Recorded data
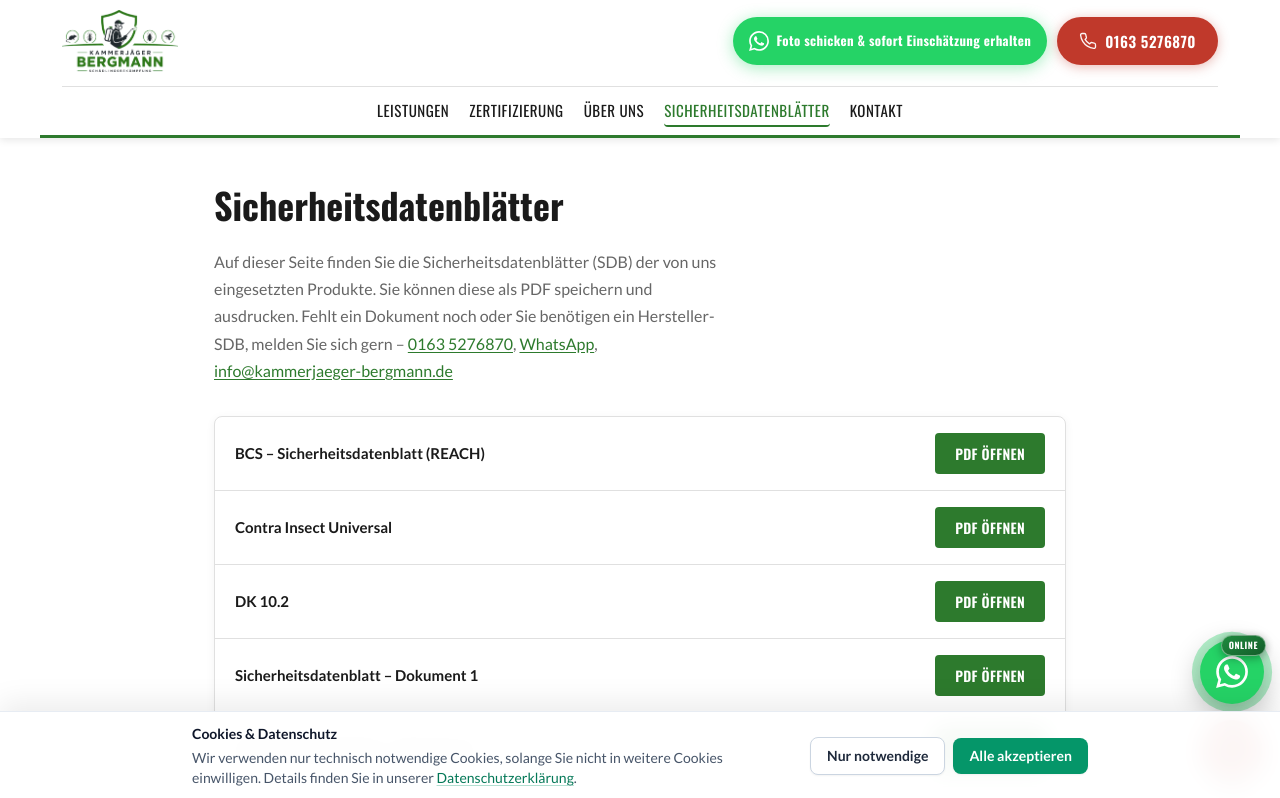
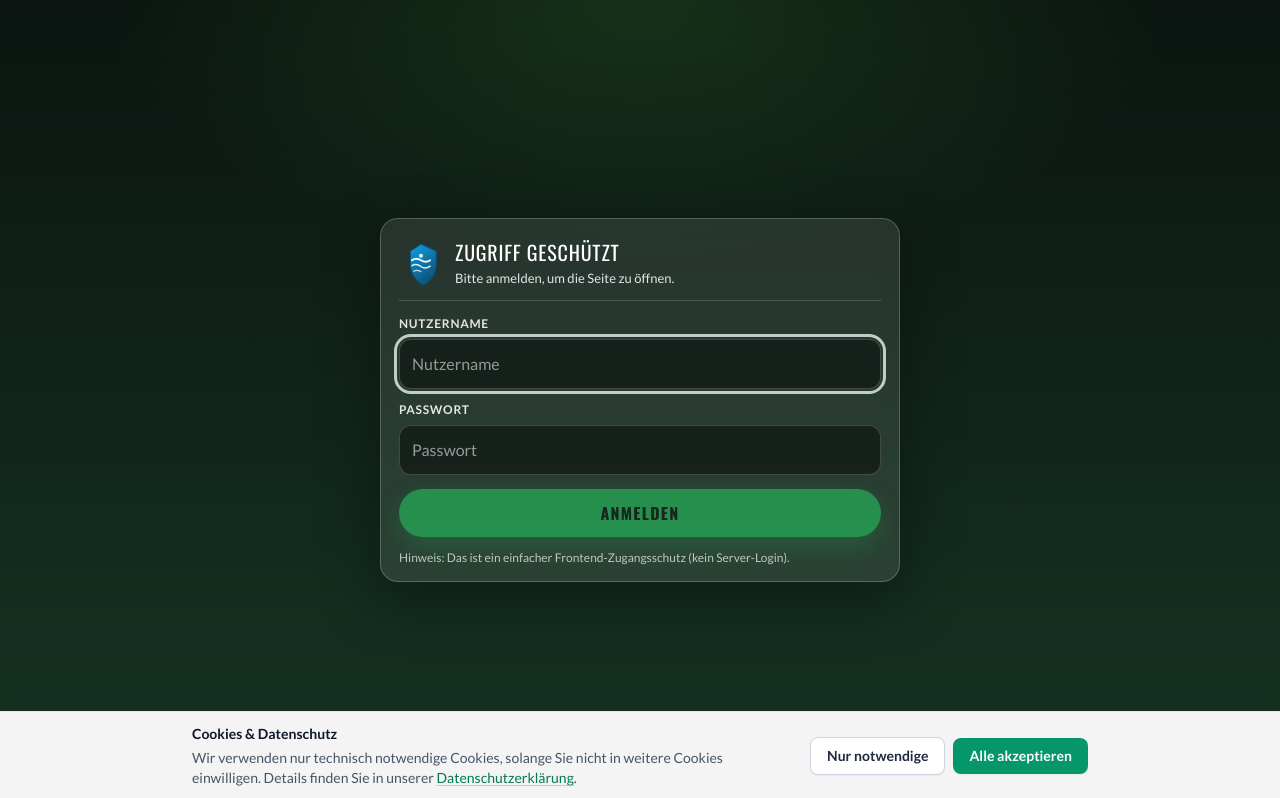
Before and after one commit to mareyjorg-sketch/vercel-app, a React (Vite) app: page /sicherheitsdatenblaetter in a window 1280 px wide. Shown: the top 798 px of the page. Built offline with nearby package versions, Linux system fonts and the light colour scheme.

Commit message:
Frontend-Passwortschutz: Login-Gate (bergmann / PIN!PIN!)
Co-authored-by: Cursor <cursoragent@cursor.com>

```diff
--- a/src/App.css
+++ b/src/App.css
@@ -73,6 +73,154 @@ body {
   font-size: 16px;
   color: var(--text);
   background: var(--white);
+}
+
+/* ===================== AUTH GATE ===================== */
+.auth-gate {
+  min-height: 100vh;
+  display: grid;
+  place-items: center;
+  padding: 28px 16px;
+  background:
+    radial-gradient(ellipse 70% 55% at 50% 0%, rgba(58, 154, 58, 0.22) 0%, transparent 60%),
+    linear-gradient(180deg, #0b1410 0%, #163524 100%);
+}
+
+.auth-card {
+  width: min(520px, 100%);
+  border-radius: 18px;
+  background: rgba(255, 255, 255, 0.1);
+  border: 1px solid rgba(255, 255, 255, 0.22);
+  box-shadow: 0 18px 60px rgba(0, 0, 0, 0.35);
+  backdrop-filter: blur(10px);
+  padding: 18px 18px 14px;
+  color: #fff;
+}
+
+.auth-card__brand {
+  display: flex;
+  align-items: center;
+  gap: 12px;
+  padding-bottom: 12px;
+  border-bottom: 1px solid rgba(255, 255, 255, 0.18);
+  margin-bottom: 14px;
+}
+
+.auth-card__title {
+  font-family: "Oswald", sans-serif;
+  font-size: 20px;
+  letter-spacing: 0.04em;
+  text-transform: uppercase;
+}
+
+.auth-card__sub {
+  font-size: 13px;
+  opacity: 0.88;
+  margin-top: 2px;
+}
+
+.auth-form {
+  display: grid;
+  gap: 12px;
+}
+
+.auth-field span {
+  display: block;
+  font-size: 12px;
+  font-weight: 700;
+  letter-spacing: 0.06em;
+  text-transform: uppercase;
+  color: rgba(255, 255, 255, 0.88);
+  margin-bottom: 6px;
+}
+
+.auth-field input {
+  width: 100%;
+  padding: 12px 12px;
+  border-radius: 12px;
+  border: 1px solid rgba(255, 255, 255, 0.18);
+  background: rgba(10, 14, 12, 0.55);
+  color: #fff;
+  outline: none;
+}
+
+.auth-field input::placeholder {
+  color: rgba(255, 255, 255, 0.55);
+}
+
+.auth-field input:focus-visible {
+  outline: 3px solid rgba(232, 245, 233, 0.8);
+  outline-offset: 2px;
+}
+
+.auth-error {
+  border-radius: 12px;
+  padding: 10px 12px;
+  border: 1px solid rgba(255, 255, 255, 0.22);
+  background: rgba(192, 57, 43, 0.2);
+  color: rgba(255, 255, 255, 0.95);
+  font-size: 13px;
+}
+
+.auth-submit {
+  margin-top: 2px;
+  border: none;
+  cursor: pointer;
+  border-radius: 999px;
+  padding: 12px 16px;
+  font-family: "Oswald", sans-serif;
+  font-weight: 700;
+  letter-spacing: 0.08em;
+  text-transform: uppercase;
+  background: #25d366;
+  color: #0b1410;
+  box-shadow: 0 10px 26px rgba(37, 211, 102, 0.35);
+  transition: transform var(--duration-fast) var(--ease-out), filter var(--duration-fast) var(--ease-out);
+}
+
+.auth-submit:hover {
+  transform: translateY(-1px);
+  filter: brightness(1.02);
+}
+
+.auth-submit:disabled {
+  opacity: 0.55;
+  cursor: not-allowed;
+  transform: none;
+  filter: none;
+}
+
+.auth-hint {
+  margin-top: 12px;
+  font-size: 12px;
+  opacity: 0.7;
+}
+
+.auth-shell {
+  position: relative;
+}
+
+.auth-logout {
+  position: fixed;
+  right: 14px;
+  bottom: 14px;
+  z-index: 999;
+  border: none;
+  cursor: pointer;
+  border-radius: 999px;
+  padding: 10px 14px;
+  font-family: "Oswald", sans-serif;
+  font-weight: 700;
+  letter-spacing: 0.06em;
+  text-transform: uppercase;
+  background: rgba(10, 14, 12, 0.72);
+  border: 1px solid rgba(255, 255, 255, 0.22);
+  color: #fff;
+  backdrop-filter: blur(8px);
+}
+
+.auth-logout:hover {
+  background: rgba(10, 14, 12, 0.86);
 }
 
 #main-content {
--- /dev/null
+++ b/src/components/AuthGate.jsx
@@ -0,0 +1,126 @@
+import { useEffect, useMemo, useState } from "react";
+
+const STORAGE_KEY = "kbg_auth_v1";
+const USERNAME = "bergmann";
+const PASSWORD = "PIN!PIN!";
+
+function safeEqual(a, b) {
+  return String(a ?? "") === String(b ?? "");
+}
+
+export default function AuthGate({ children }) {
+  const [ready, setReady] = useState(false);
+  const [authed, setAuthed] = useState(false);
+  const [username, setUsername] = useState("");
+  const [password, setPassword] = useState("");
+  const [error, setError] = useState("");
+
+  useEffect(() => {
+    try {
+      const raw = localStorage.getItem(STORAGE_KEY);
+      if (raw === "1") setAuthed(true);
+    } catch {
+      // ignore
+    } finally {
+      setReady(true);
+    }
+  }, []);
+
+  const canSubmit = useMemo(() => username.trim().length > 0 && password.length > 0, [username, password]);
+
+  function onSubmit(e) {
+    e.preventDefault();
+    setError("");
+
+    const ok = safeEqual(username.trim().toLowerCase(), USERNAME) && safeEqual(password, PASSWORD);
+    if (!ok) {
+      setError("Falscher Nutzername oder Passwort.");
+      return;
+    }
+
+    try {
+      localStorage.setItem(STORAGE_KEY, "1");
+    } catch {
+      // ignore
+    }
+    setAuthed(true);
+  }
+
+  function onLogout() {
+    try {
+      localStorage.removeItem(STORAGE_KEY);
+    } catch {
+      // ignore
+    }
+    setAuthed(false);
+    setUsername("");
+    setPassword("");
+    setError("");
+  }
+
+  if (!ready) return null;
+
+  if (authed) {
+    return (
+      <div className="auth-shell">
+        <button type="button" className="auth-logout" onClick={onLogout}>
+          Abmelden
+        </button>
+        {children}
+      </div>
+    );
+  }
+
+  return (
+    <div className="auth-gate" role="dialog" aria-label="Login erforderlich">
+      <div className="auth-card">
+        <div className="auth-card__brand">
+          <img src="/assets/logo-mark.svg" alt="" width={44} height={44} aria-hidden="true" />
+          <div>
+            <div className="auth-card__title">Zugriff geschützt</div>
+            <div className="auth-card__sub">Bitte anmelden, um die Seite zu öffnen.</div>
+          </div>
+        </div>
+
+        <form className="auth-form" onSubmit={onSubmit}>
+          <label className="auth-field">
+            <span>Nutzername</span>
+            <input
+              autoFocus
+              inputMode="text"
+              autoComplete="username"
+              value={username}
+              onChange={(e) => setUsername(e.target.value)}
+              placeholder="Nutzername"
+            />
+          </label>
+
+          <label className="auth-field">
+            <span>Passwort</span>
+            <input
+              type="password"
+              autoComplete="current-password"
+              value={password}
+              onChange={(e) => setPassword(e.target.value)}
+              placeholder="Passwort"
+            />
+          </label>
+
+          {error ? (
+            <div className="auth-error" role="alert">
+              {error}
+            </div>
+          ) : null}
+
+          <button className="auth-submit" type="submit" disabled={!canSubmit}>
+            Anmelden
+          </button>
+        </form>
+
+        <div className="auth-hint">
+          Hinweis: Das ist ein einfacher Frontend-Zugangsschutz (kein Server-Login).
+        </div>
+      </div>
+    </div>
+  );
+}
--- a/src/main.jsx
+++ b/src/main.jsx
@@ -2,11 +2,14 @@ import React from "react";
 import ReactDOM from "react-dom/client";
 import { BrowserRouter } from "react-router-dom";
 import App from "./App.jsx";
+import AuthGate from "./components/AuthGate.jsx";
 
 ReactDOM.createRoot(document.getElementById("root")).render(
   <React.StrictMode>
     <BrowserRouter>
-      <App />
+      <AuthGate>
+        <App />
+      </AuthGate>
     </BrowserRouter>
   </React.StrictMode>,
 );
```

---

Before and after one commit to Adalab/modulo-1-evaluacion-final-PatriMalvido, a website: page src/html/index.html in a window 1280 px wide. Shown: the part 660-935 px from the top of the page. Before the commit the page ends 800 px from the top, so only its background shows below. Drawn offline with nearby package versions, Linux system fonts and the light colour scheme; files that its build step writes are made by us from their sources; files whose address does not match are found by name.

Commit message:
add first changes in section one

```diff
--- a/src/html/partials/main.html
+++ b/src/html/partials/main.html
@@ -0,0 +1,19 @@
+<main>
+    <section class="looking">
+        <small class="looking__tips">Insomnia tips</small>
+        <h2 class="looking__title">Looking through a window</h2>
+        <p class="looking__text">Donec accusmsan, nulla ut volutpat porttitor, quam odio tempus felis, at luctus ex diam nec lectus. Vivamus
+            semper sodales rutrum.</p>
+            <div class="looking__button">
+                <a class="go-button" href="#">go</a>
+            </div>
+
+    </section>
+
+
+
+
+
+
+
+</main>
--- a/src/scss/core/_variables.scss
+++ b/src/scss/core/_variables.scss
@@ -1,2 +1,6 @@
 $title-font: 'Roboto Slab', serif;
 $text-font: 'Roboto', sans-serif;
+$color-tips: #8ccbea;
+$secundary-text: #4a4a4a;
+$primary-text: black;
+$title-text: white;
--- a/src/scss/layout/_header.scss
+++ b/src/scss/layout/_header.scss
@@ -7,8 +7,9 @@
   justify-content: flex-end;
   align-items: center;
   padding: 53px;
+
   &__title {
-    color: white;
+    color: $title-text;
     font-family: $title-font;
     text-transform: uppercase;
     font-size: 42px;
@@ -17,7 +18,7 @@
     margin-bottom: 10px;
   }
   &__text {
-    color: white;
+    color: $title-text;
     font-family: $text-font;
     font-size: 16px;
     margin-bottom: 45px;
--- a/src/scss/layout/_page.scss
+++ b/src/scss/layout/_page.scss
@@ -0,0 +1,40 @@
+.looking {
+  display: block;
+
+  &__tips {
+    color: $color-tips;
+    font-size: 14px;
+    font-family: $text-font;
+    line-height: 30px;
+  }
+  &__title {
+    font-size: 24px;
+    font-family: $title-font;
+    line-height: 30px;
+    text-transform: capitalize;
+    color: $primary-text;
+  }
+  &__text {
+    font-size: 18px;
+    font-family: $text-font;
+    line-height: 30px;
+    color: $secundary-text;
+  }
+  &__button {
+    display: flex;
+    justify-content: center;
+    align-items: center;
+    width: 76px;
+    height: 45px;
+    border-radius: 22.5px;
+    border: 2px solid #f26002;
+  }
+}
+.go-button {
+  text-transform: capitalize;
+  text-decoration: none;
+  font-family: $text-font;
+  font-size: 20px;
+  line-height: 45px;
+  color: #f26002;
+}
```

DIRECTIONS FOR THIS TASK -> For each line in the entries that holds "html", return that line.

ANSWER FOR THIS EXERCISE ->
Before and after one commit to Adalab/modulo-1-evaluacion-final-PatriMalvido, a website: page src/html/index.html in a window 1280 px wide. Shown: the part 660-935 px from the top of the page. Before the commit the page ends 800 px from the top, so only its background shows below. Drawn offline with nearby package versions, Linux system fonts and the light colour scheme; files that its build step writes are made by us from their sources; files whose address does not match are found by name.
--- a/src/html/partials/main.html
+++ b/src/html/partials/main.html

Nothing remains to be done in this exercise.